Give each record below again, without a single difference.

**********

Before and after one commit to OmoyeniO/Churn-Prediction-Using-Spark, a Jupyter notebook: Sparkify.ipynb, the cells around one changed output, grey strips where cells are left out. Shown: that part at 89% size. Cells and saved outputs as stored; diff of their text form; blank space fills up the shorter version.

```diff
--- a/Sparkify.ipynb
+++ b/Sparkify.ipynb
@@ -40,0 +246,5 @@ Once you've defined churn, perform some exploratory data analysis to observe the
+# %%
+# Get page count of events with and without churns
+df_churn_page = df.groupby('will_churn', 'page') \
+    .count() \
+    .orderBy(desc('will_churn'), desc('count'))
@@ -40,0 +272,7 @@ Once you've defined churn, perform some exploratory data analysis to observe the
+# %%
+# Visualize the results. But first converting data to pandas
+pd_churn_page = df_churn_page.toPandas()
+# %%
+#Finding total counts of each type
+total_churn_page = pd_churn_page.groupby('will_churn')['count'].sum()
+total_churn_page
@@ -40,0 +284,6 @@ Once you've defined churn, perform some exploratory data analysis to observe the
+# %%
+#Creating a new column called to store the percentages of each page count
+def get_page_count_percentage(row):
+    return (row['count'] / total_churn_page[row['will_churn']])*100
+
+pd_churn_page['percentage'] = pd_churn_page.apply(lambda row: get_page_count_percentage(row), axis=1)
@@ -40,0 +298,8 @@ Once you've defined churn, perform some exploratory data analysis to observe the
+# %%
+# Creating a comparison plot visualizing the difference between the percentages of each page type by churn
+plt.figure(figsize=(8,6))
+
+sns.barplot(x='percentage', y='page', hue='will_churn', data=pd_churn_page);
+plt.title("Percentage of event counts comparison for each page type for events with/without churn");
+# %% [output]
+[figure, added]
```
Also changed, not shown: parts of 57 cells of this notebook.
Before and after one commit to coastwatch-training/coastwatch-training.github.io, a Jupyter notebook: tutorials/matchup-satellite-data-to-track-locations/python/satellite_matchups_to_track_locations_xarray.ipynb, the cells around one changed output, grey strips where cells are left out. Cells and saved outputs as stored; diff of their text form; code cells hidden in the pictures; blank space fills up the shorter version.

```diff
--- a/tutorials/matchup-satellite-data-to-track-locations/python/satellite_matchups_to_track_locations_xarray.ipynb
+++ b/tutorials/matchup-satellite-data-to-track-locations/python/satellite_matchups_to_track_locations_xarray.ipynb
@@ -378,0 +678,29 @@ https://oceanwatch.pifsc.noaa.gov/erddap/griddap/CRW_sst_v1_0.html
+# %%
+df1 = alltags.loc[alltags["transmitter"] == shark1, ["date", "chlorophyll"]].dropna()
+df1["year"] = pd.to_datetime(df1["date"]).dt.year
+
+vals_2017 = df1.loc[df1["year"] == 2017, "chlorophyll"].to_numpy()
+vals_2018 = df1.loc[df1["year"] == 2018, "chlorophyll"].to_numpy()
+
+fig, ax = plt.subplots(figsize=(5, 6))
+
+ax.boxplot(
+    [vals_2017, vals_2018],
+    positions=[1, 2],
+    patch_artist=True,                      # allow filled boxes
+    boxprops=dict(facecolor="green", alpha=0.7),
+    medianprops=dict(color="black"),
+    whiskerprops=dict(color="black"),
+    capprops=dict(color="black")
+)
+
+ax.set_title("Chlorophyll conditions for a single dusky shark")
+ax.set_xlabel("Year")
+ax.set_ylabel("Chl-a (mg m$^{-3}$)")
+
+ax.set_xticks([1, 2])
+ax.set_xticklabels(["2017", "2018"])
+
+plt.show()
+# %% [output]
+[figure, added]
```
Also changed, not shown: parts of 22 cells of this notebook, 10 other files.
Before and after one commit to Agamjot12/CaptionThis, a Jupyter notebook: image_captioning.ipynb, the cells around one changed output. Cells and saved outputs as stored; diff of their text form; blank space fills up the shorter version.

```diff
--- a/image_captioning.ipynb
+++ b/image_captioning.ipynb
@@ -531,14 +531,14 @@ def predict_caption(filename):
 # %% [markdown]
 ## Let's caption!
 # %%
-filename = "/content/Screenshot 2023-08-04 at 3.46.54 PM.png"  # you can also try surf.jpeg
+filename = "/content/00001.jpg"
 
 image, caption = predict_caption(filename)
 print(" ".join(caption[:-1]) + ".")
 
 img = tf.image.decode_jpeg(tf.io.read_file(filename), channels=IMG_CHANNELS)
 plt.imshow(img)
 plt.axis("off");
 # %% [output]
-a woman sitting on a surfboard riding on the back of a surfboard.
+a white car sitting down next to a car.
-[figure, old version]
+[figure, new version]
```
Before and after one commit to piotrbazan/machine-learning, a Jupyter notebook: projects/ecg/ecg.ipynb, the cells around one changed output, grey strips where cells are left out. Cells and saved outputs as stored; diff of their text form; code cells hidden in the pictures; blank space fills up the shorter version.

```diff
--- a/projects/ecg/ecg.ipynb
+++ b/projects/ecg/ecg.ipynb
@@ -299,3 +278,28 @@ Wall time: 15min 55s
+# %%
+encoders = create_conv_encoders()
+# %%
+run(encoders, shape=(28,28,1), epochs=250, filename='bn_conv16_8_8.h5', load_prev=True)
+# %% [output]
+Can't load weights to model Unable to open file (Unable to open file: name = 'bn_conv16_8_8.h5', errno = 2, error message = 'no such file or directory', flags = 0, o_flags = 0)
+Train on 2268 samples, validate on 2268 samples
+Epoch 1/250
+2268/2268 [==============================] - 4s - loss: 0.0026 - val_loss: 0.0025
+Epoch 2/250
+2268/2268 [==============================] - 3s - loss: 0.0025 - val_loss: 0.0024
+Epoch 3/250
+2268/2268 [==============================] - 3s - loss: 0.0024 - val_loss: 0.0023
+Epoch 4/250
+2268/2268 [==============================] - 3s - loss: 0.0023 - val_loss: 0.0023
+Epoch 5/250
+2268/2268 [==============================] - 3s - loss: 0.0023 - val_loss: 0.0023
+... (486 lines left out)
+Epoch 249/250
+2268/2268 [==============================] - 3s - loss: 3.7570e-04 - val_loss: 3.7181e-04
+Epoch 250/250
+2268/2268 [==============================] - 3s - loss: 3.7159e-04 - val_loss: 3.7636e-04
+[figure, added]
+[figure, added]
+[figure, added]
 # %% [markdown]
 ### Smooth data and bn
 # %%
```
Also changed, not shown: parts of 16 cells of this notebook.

**********

## Solution to the problem:
Before and after one commit to OmoyeniO/Churn-Prediction-Using-Spark, a Jupyter notebook: Sparkify.ipynb, the cells around one changed output, grey strips where cells are left out. Shown: that part at 89% size. Cells and saved outputs as stored; diff of their text form; blank space fills up the shorter version.

```diff
--- a/Sparkify.ipynb
+++ b/Sparkify.ipynb
@@ -40,0 +246,5 @@ Once you've defined churn, perform some exploratory data analysis to observe the
+# %%
+# Get page count of events with and without churns
+df_churn_page = df.groupby('will_churn', 'page') \
+    .count() \
+    .orderBy(desc('will_churn'), desc('count'))
@@ -40,0 +272,7 @@ Once you've defined churn, perform some exploratory data analysis to observe the
+# %%
+# Visualize the results. But first converting data to pandas
+pd_churn_page = df_churn_page.toPandas()
+# %%
+#Finding total counts of each type
+total_churn_page = pd_churn_page.groupby('will_churn')['count'].sum()
+total_churn_page
@@ -40,0 +284,6 @@ Once you've defined churn, perform some exploratory data analysis to observe the
+# %%
+#Creating a new column called to store the percentages of each page count
+def get_page_count_percentage(row):
+    return (row['count'] / total_churn_page[row['will_churn']])*100
+
+pd_churn_page['percentage'] = pd_churn_page.apply(lambda row: get_page_count_percentage(row), axis=1)
@@ -40,0 +298,8 @@ Once you've defined churn, perform some exploratory data analysis to observe the
+# %%
+# Creating a comparison plot visualizing the difference between the percentages of each page type by churn
+plt.figure(figsize=(8,6))
+
+sns.barplot(x='percentage', y='page', hue='will_churn', data=pd_churn_page);
+plt.title("Percentage of event counts comparison for each page type for events with/without churn");
+# %% [output]
+[figure, added]
```
Also changed, not shown: parts of 57 cells of this notebook.
Before and after one commit to coastwatch-training/coastwatch-training.github.io, a Jupyter notebook: tutorials/matchup-satellite-data-to-track-locations/python/satellite_matchups_to_track_locations_xarray.ipynb, the cells around one changed output, grey strips where cells are left out. Cells and saved outputs as stored; diff of their text form; code cells hidden in the pictures; blank space fills up the shorter version.

```diff
--- a/tutorials/matchup-satellite-data-to-track-locations/python/satellite_matchups_to_track_locations_xarray.ipynb
+++ b/tutorials/matchup-satellite-data-to-track-locations/python/satellite_matchups_to_track_locations_xarray.ipynb
@@ -378,0 +678,29 @@ https://oceanwatch.pifsc.noaa.gov/erddap/griddap/CRW_sst_v1_0.html
+# %%
+df1 = alltags.loc[alltags["transmitter"] == shark1, ["date", "chlorophyll"]].dropna()
+df1["year"] = pd.to_datetime(df1["date"]).dt.year
+
+vals_2017 = df1.loc[df1["year"] == 2017, "chlorophyll"].to_numpy()
+vals_2018 = df1.loc[df1["year"] == 2018, "chlorophyll"].to_numpy()
+
+fig, ax = plt.subplots(figsize=(5, 6))
+
+ax.boxplot(
+    [vals_2017, vals_2018],
+    positions=[1, 2],
+    patch_artist=True,                      # allow filled boxes
+    boxprops=dict(facecolor="green", alpha=0.7),
+    medianprops=dict(color="black"),
+    whiskerprops=dict(color="black"),
+    capprops=dict(color="black")
+)
+
+ax.set_title("Chlorophyll conditions for a single dusky shark")
+ax.set_xlabel("Year")
+ax.set_ylabel("Chl-a (mg m$^{-3}$)")
+
+ax.set_xticks([1, 2])
+ax.set_xticklabels(["2017", "2018"])
+
+plt.show()
+# %% [output]
+[figure, added]
```
Also changed, not shown: parts of 22 cells of this notebook, 10 other files.
Before and after one commit to Agamjot12/CaptionThis, a Jupyter notebook: image_captioning.ipynb, the cells around one changed output. Cells and saved outputs as stored; diff of their text form; blank space fills up the shorter version.

```diff
--- a/image_captioning.ipynb
+++ b/image_captioning.ipynb
@@ -531,14 +531,14 @@ def predict_caption(filename):
 # %% [markdown]
 ## Let's caption!
 # %%
-filename = "/content/Screenshot 2023-08-04 at 3.46.54 PM.png"  # you can also try surf.jpeg
+filename = "/content/00001.jpg"
 
 image, caption = predict_caption(filename)
 print(" ".join(caption[:-1]) + ".")
 
 img = tf.image.decode_jpeg(tf.io.read_file(filename), channels=IMG_CHANNELS)
 plt.imshow(img)
 plt.axis("off");
 # %% [output]
-a woman sitting on a surfboard riding on the back of a surfboard.
+a white car sitting down next to a car.
-[figure, old version]
+[figure, new version]
```
Before and after one commit to piotrbazan/machine-learning, a Jupyter notebook: projects/ecg/ecg.ipynb, the cells around one changed output, grey strips where cells are left out. Cells and saved outputs as stored; diff of their text form; code cells hidden in the pictures; blank space fills up the shorter version.

```diff
--- a/projects/ecg/ecg.ipynb
+++ b/projects/ecg/ecg.ipynb
@@ -299,3 +278,28 @@ Wall time: 15min 55s
+# %%
+encoders = create_conv_encoders()
+# %%
+run(encoders, shape=(28,28,1), epochs=250, filename='bn_conv16_8_8.h5', load_prev=True)
+# %% [output]
+Can't load weights to model Unable to open file (Unable to open file: name = 'bn_conv16_8_8.h5', errno = 2, error message = 'no such file or directory', flags = 0, o_flags = 0)
+Train on 2268 samples, validate on 2268 samples
+Epoch 1/250
+2268/2268 [==============================] - 4s - loss: 0.0026 - val_loss: 0.0025
+Epoch 2/250
+2268/2268 [==============================] - 3s - loss: 0.0025 - val_loss: 0.0024
+Epoch 3/250
+2268/2268 [==============================] - 3s - loss: 0.0024 - val_loss: 0.0023
+Epoch 4/250
+2268/2268 [==============================] - 3s - loss: 0.0023 - val_loss: 0.0023
+Epoch 5/250
+2268/2268 [==============================] - 3s - loss: 0.0023 - val_loss: 0.0023
+... (486 lines left out)
+Epoch 249/250
+2268/2268 [==============================] - 3s - loss: 3.7570e-04 - val_loss: 3.7181e-04
+Epoch 250/250
+2268/2268 [==============================] - 3s - loss: 3.7159e-04 - val_loss: 3.7636e-04
+[figure, added]
+[figure, added]
+[figure, added]
 # %% [markdown]
 ### Smooth data and bn
 # %%
```
Also changed, not shown: parts of 16 cells of this notebook.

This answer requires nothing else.